■ Task item
Make an exact copy of the entries below, with all images left out.
========
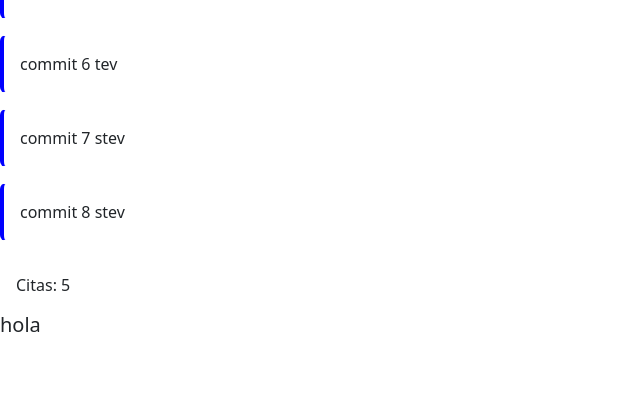
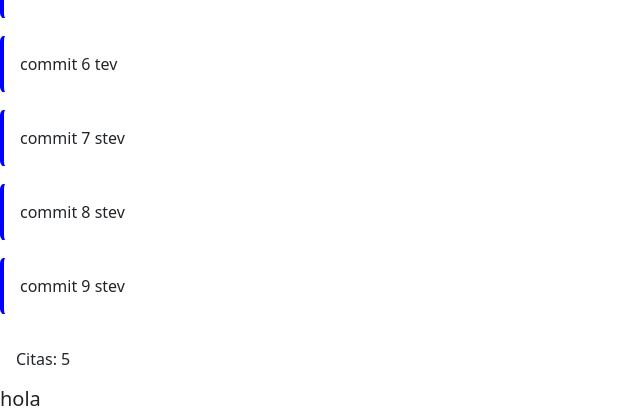
Before and after one commit to Carnesito/interfacesG5, a Django app: page /dashboard/ in a window 1280 px wide. Shown: the part 1205-1624 px from the top of the page, without its empty margins (0-640 px from the left). Before the commit the page ends 1537 px from the top, so only its background shows below. Run offline with Django 5.2, Linux system fonts and the light colour scheme.

Commit message:
Cambios Stev 9

```diff
--- a/inicio/templates/dashboard.html
+++ b/inicio/templates/dashboard.html
@@ -44,6 +44,7 @@
                                                <div class="alert">commit 6 tev </div>
                                                <div class="alert">commit 7 stev </div>
                                                <div class="alert">commit 8 stev </div>
+                                               <div class="alert">commit 9 stev </div>
 
 
     <div class="widget">Citas: 5</div>
```
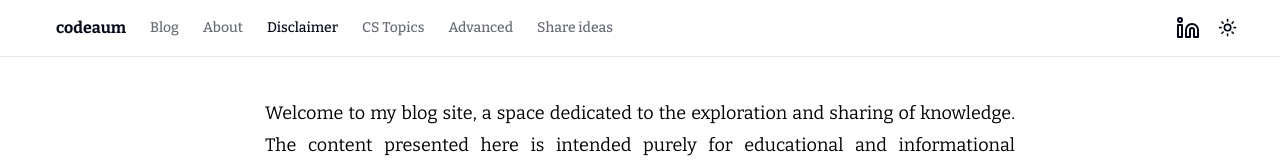
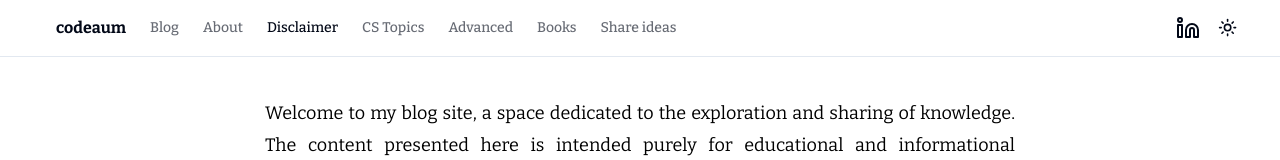
Before and after one commit to BibhabenduMukherjee/siteaum, a Next.js app: page /disclaimer in a window 1280 px wide. Shown: the top 160 px of the page. Built offline with nearby package versions, Linux system fonts and the light colour scheme; no server answers.

Commit message:
added book nav link

```diff
--- a/components/main-nav.tsx
+++ b/components/main-nav.tsx
@@ -69,6 +69,16 @@ export function MainNav() {
       </Link>
 
       <Link
+        href="/book"
+        className={cn(
+          "text-sm font-medium transition-colors hover:text-primary hidden sm:inline-block",
+          pathname === "/book" ? "text-foreground" : "text-foreground/60"
+        )}
+      >
+        Books
+      </Link>
+
+      <Link
        href="https://contact.codeaum.in"
         className={cn(
           "text-sm font-medium transition-colors hover:text-primary hidden sm:inline-block",
--- a/components/mobile-nav.tsx
+++ b/components/mobile-nav.tsx
@@ -50,6 +50,9 @@ export function MobileNav() {
           <Link target="_blank" rel="noreferrer" href={"/advanced"}>
           Advanced
           </Link>
+          <Link target="_blank" rel="noreferrer" href={"/book"}>
+          Books
+          </Link>
 
           <Link target="_blank" rel="noreferrer" href="https://contact.codeaum.in">
           Share ideas
```
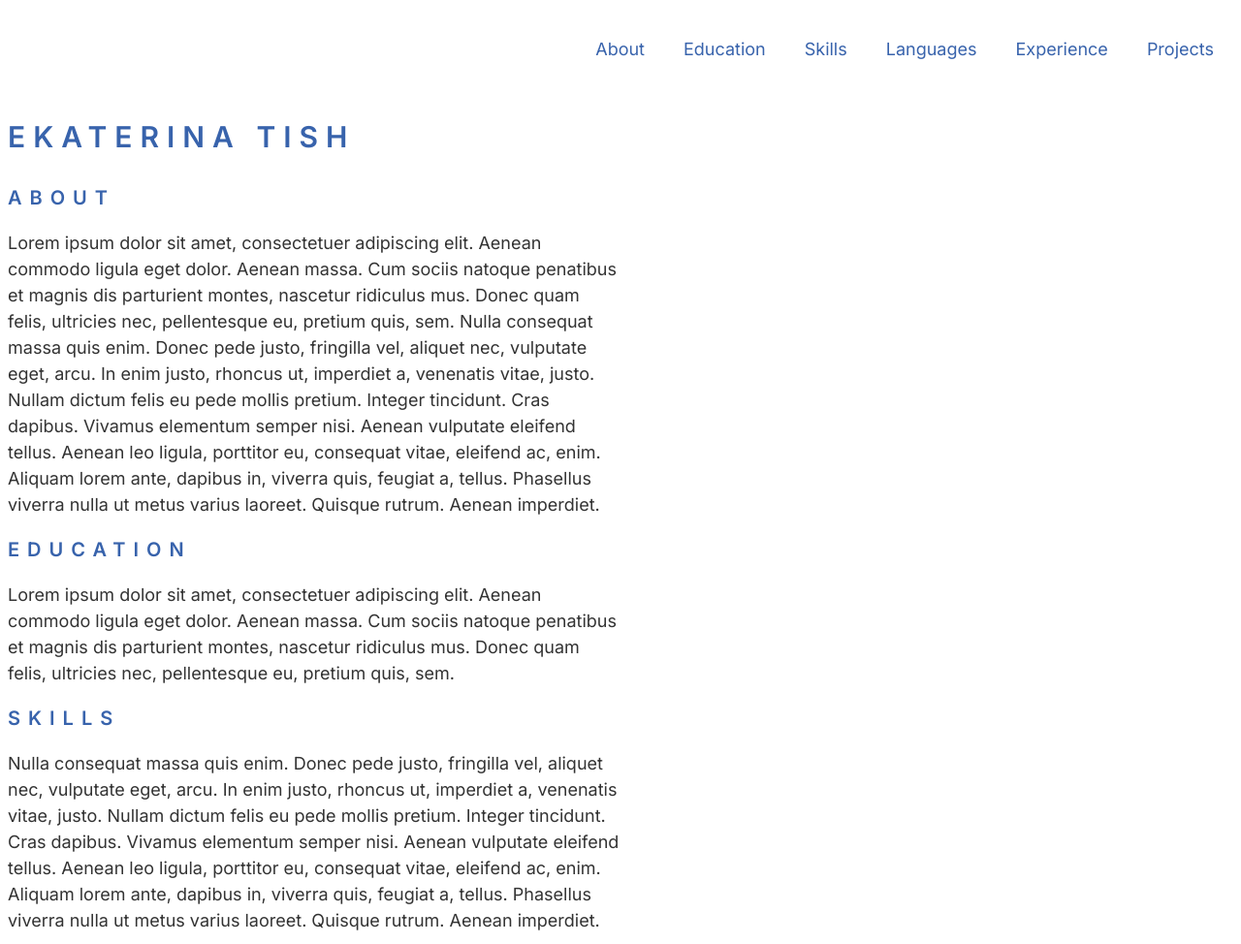
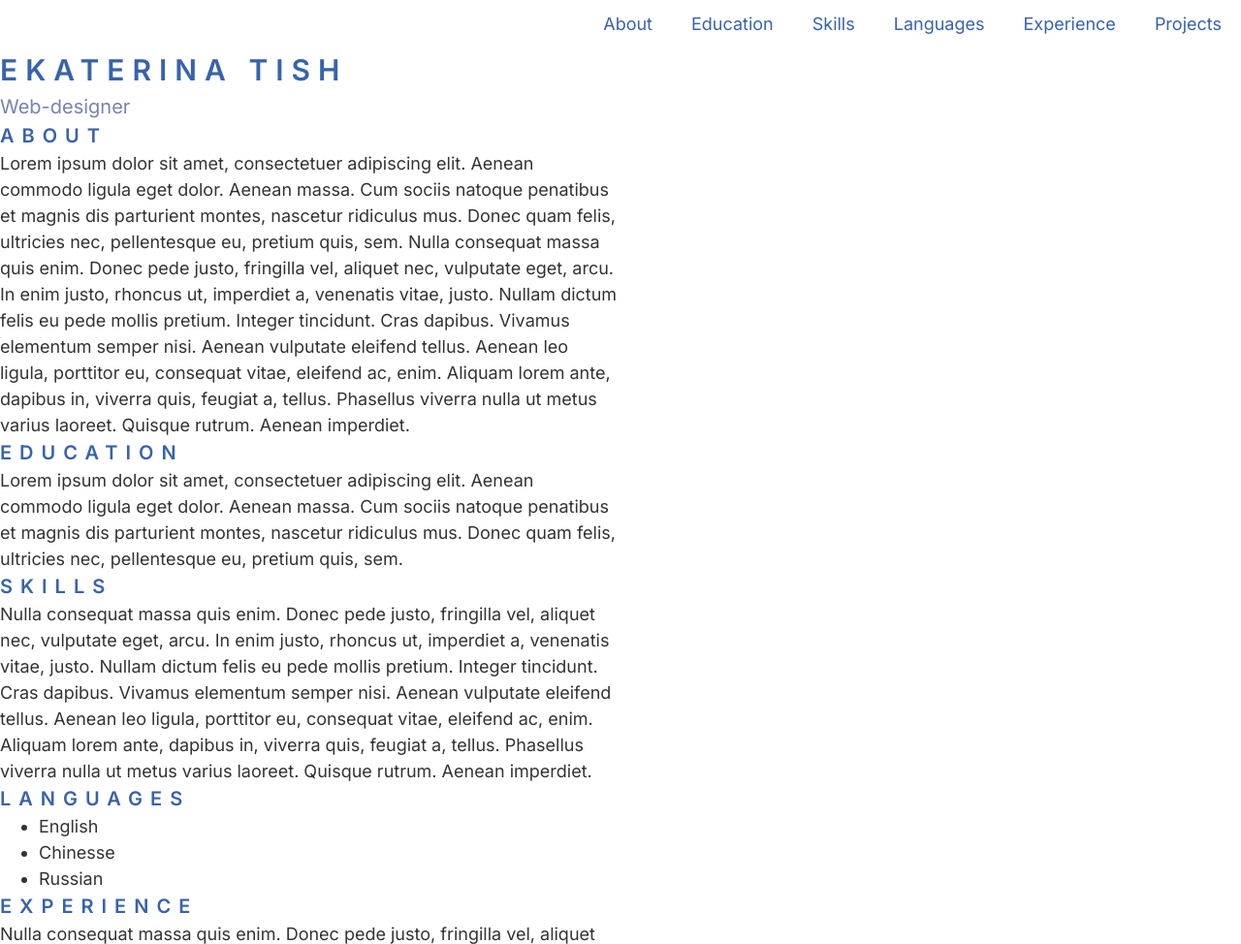
Before and after one commit to catherinetish/rsschool-cv, a plain HTML site: page index.html in a window 1280 px wide. Shown: the top 974 px of the page at 97% size. Drawn offline with Linux system fonts and the light colour scheme.

Commit message:
feat: add font settings

```diff
--- a/index.html
+++ b/index.html
@@ -34,6 +34,8 @@
             <span class="section-title">
                <h1>Ekaterina Tish</h1>
             </span>
+            <span class="position">Web-designer</span>
+
             <h2 class="section-title">About</h2>
             <p>Lorem ipsum dolor sit amet, consectetuer adipiscing elit. Aenean commodo ligula eget dolor. Aenean massa.
                Cum sociis natoque penatibus et magnis dis parturient montes, nascetur ridiculus mus. Donec quam felis,
--- a/style.scss
+++ b/style.scss
@@ -1,5 +1,6 @@
 * {
    box-sizing: border-box;
+   margin: 0;
 }
 body{
    display: flex;
@@ -66,6 +67,12 @@ body{
       }
    }
 }
+ main{
+   .position{
+      font-size: 20px;
+      color: #7783ad;
+   }
+ }
 
 .footer{
    background-color: rgb(166, 172, 205);
```
Also changed, not shown: css/style.css.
========
■ Answer to this problem
Before and after one commit to Carnesito/interfacesG5, a Django app: page /dashboard/ in a window 1280 px wide. Shown: the part 1205-1624 px from the top of the page, without its empty margins (0-640 px from the left). Before the commit the page ends 1537 px from the top, so only its background shows below. Run offline with Django 5.2, Linux system fonts and the light colour scheme.

Commit message:
Cambios Stev 9

```diff
--- a/inicio/templates/dashboard.html
+++ b/inicio/templates/dashboard.html
@@ -44,6 +44,7 @@
                                                <div class="alert">commit 6 tev </div>
                                                <div class="alert">commit 7 stev </div>
                                                <div class="alert">commit 8 stev </div>
+                                               <div class="alert">commit 9 stev </div>
 
 
     <div class="widget">Citas: 5</div>
```
Before and after one commit to BibhabenduMukherjee/siteaum, a Next.js app: page /disclaimer in a window 1280 px wide. Shown: the top 160 px of the page. Built offline with nearby package versions, Linux system fonts and the light colour scheme; no server answers.

Commit message:
added book nav link

```diff
--- a/components/main-nav.tsx
+++ b/components/main-nav.tsx
@@ -69,6 +69,16 @@ export function MainNav() {
       </Link>
 
       <Link
+        href="/book"
+        className={cn(
+          "text-sm font-medium transition-colors hover:text-primary hidden sm:inline-block",
+          pathname === "/book" ? "text-foreground" : "text-foreground/60"
+        )}
+      >
+        Books
+      </Link>
+
+      <Link
        href="https://contact.codeaum.in"
         className={cn(
           "text-sm font-medium transition-colors hover:text-primary hidden sm:inline-block",
--- a/components/mobile-nav.tsx
+++ b/components/mobile-nav.tsx
@@ -50,6 +50,9 @@ export function MobileNav() {
           <Link target="_blank" rel="noreferrer" href={"/advanced"}>
           Advanced
           </Link>
+          <Link target="_blank" rel="noreferrer" href={"/book"}>
+          Books
+          </Link>
 
           <Link target="_blank" rel="noreferrer" href="https://contact.codeaum.in">
           Share ideas
```
Before and after one commit to catherinetish/rsschool-cv, a plain HTML site: page index.html in a window 1280 px wide. Shown: the top 974 px of the page at 97% size. Drawn offline with Linux system fonts and the light colour scheme.

Commit message:
feat: add font settings

```diff
--- a/index.html
+++ b/index.html
@@ -34,6 +34,8 @@
             <span class="section-title">
                <h1>Ekaterina Tish</h1>
             </span>
+            <span class="position">Web-designer</span>
+
             <h2 class="section-title">About</h2>
             <p>Lorem ipsum dolor sit amet, consectetuer adipiscing elit. Aenean commodo ligula eget dolor. Aenean massa.
                Cum sociis natoque penatibus et magnis dis parturient montes, nascetur ridiculus mus. Donec quam felis,
--- a/style.scss
+++ b/style.scss
@@ -1,5 +1,6 @@
 * {
    box-sizing: border-box;
+   margin: 0;
 }
 body{
    display: flex;
@@ -66,6 +67,12 @@ body{
       }
    }
 }
+ main{
+   .position{
+      font-size: 20px;
+      color: #7783ad;
+   }
+ }
 
 .footer{
    background-color: rgb(166, 172, 205);
```
Also changed, not shown: css/style.css.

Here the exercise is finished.